tnbutterfly - Mary, BSN, RN

Specializes in Peds, Med-Surg, Disaster Nsg, Parish Nsg.

@jeastridge, thanks for this informative article. Yes, the vaccine certainly is giving hope to many.

jeastridge, BSN, RN

Specializes in Faith Community Nurse (FCN).

Thank you, Mary! Yes, there is an end in sight! Joy

Pixie.RN, MSN, RN, EMT-P

Specializes in EMS, ED, Trauma, CNE, CEN, CPEN, TCRN. Has 13 years experience.

I have been volunteering as a vaccinator. It's been awesome! So many grateful people, and my county is doing a fabulous job with online appointments as well as regular phone scheduling for appointments for people without internet. Very smooth. After a horrible experience with everyone showing up at once and a 6-hour waiting line that saw eligible people turned away at the end of the day, they started making appointments. We have three vaccine sites. The larger site has 70+ appointments per 30 minute block, the smaller ones have 50 to 60. They rotate between being first dose and second dose sites. Volunteers are eligible to receive the vaccine at the end of the day. 

jeastridge, BSN, RN

Specializes in Faith Community Nurse (FCN).

11 hours ago, Pixie.RN said:

I have been volunteering as a vaccinator. It's been awesome! So many grateful people, and my county is doing a fabulous job with online appointments as well as regular phone scheduling for appointments for people without internet. Very smooth. After a horrible experience with everyone showing up at once and a 6-hour waiting line that saw eligible people turned away at the end of the day, they started making appointments. We have three vaccine sites. The larger site has 70+ appointments per 30 minute block, the smaller ones have 50 to 60. They rotate between being first dose and second dose sites. Volunteers are eligible to receive the vaccine at the end of the day. 

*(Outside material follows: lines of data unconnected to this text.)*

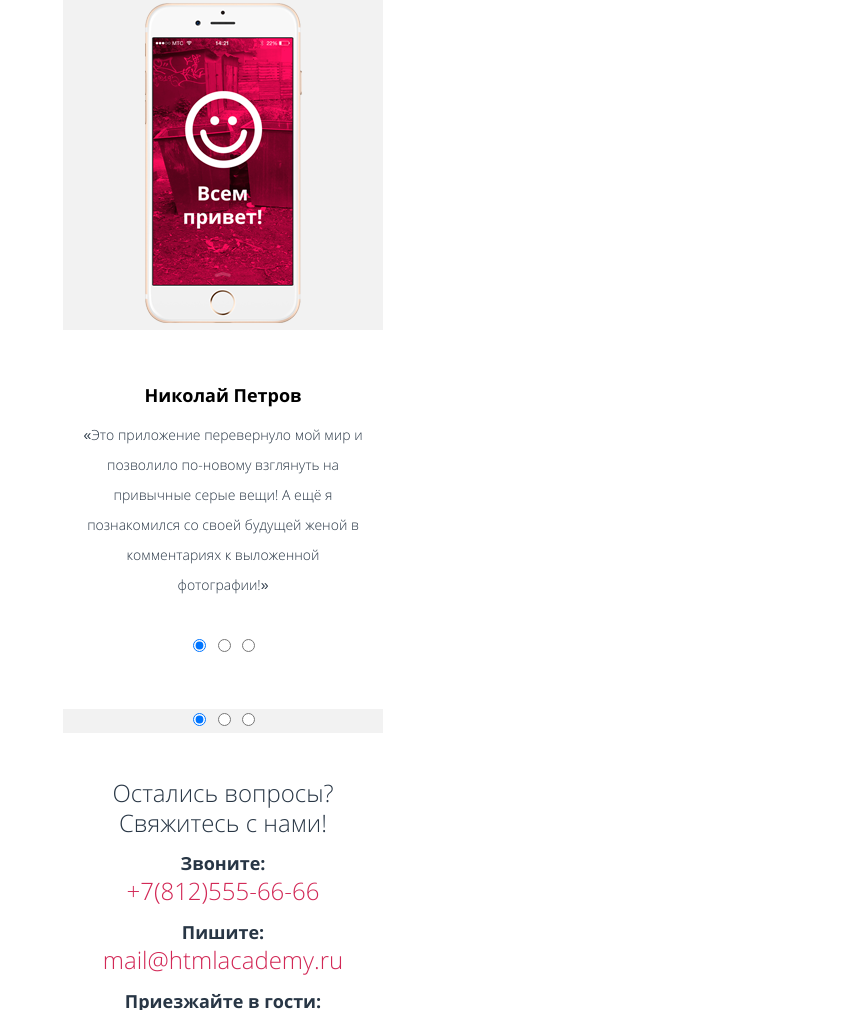
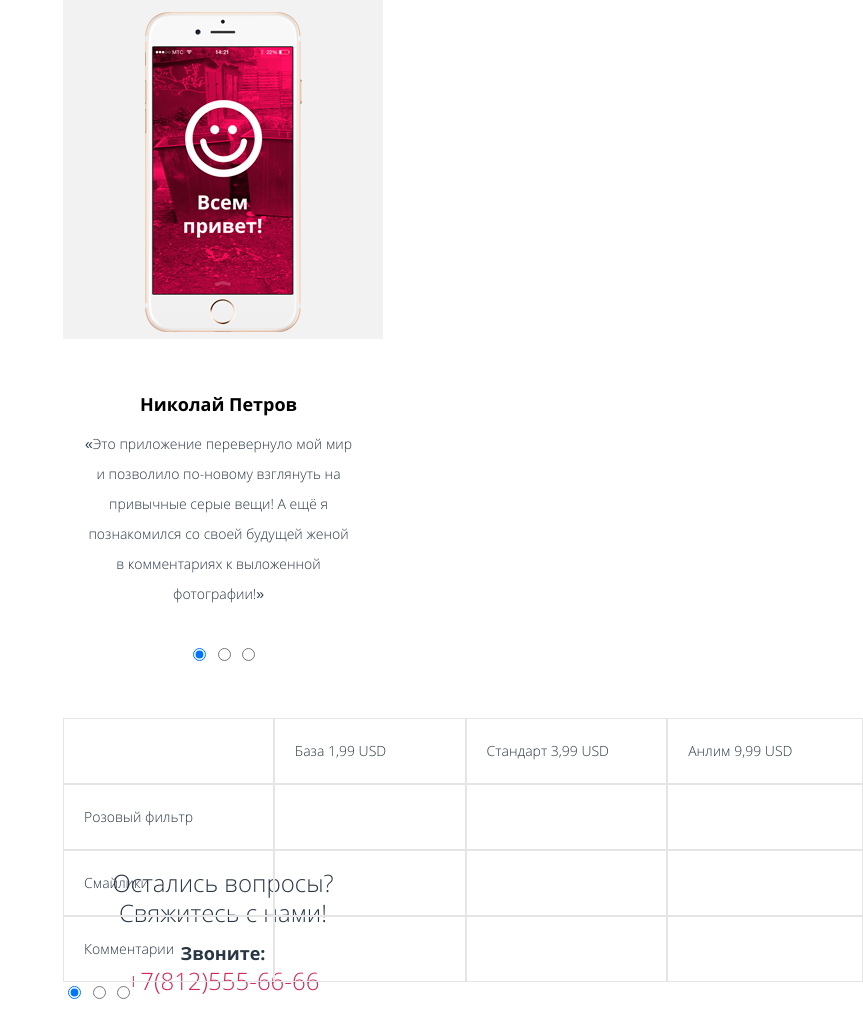
Before and after one commit to danceva/68276-pink-2, a website: page index.html in a window 1280 px wide. Shown: the part 1790-2800 px from the top of the page, without its empty margins (417-1280 px from the left). Drawn offline with nearby package versions, Linux system fonts and the light colour scheme; files that its build step writes are made by us from their sources.

Commit message:
Подправила сетку у index.html и добавила таблицу

```diff
--- a/index.html
+++ b/index.html
@@ -79,8 +79,31 @@
         </div>
       </section>
       <section class="offer">
-        <table>
-        </table>
+        <div class="offer-table">
+          <div class="offer-table__row">
+            <div class="offer-table__column"></div>
+            <div class="offer-table__column">База 1,99 USD</div>
+            <div class="offer-table__column">Стандарт 3,99 USD</div>
+            <div class="offer-table__column">Анлим 9,99 USD</div>
+          </div>
+          <div class="offer-table__row">
+            <div class="offer-table__column">Розовый фильтр</div>
+            <div class="offer-table__column"></div>
+            <div class="offer-table__column"></div>
+            <div class="offer-table__column"></div>
+          </div>
+          <div class="offer-table__row">
+            <div class="offer-table__column">Смайлики</div>
+            <div class="offer-table__column"></div>
+            <div class="offer-table__column"></div>
+            <div class="offer-table__column"></div>
+          </div>
+          <div class="offer-table__row">
+            <div class="offer-table__column">Комментарии</div>
+            <div class="offer-table__column"></div>
+            <div class="offer-table__column"></div>
+            <div class="offer-table__column"></div>
+          </div>
           <div class="offer-toggle">
             <input class="offer-toggle__input" type="radio" id="offer-toggle-1" name="proposal" checked>
             <label class="offer-toggle__label" for="offer-toggle-1"></label>
@@ -88,6 +111,7 @@
             <label class="offer-toggle__label" for="offer-toggle-2"></label>
             <input class="offer-toggle__input" type="radio" id="offer-toggle-3" name="proposal">
             <label class="offer-toggle__label" for="offer-toggle-3"></label>
+          </div>
         </div>
       </section>
       <section class="contacts">
--- a/less/blocks/application.less
+++ b/less/blocks/application.less
@@ -1,5 +1,4 @@
 .application {
-  margin-bottom: 38px;
   padding: 28px 20px 32px;
   background-color: #1d2631;
 }
--- a/less/blocks/contacts-list.less
+++ b/less/blocks/contacts-list.less
@@ -1,4 +1,5 @@
 .contacts-list {
+  padding: 0 20px;
   margin-top: 15px;
   text-align: center;
 }
--- a/less/blocks/contacts.less
+++ b/less/blocks/contacts.less
@@ -1,10 +1,11 @@
 .contacts {
-  padding: 0 20px;
+  padding-top: 150px;
   background-color: #ffffff;
 }
 
 .contacts__text {
   margin: 0;
+  padding: 0 20px;
   font-size: 24px;
   font-weight: lighter;
   line-height: 30px;
--- a/less/blocks/intro.less
+++ b/less/blocks/intro.less
@@ -1,6 +1,5 @@
 .intro {
-  margin-bottom: 63px;
-  padding: 0 20px;
+  padding: 40px 20px;
   font-size: 24px;
   line-height: 32px;
   font-weight: lighter;
--- /dev/null
+++ b/less/blocks/offer-table.less
@@ -0,0 +1,16 @@
+.offer-table {
+  display: table;
+  position: absolute;
+}
+
+.offer-table__row {
+  display: table-row;
+}
+
+.offer-table__column {
+  display: table-cell;
+  width: 234px;
+  padding: 20px 0;
+  padding-left: 20px;
+  border: #e5e5e5 solid 1px;
+}
--- a/less/blocks/offer-toggle.less
+++ b/less/blocks/offer-toggle.less
@@ -1,3 +1,2 @@
 .offer-toggle {
-  text-align: center;
 }
--- a/less/blocks/offer.less
+++ b/less/blocks/offer.less
@@ -1,4 +1,3 @@
 .offer {
-  margin-bottom: 45px;
   background-color: #f2f2f2;
 }
--- a/less/blocks/reviews-items.less
+++ b/less/blocks/reviews-items.less
@@ -1,3 +1,4 @@
 .reviews-items {
+  width: 271px;
   margin-bottom: 35px;
 }
--- a/less/style.less
+++ b/less/style.less
@@ -13,6 +13,7 @@
 @import "blocks\main-nav.less";
 @import "blocks\main-nav-list.less";
 @import "blocks\offer.less";
+@import "blocks\offer-table.less";
 @import "blocks\offer-toggle.less";
 @import "blocks\page-footer.less";
 @import "blocks\page-footer-copyright.less";
```
Also changed, not shown: 1 other file. Lines whose indentation alone changed are shown as unchanged.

This is great and an ideal version of the county's response to a problem. Kudos to your leaders! Their ability to identify a problem, listen, and respond is a gift to your area. Joy

There are no long term safety or efficacy data available.

jeastridge, BSN, RN

Specializes in Faith Community Nurse (FCN).

43 minutes ago, Daisy Joyce said:

There are no long term safety or efficacy data available.

You are right. At this point we are still learning as we go. But COVID-19 has already proven itself to be a formidable and rapidly changing opponent. From the data we have at this point, the mRNA vaccine is highly effective and has minimal side effects. For those who don't want to go that route, the J & J is just over the horizon and it was created on a more "traditional" vaccine platform (like the regular flu shot). So that is another option for those that have concerns. But, after giving it careful consideration, I took the Pfizer because, for me, the dangers posed by COVID-19 simply transcended any measure of concern.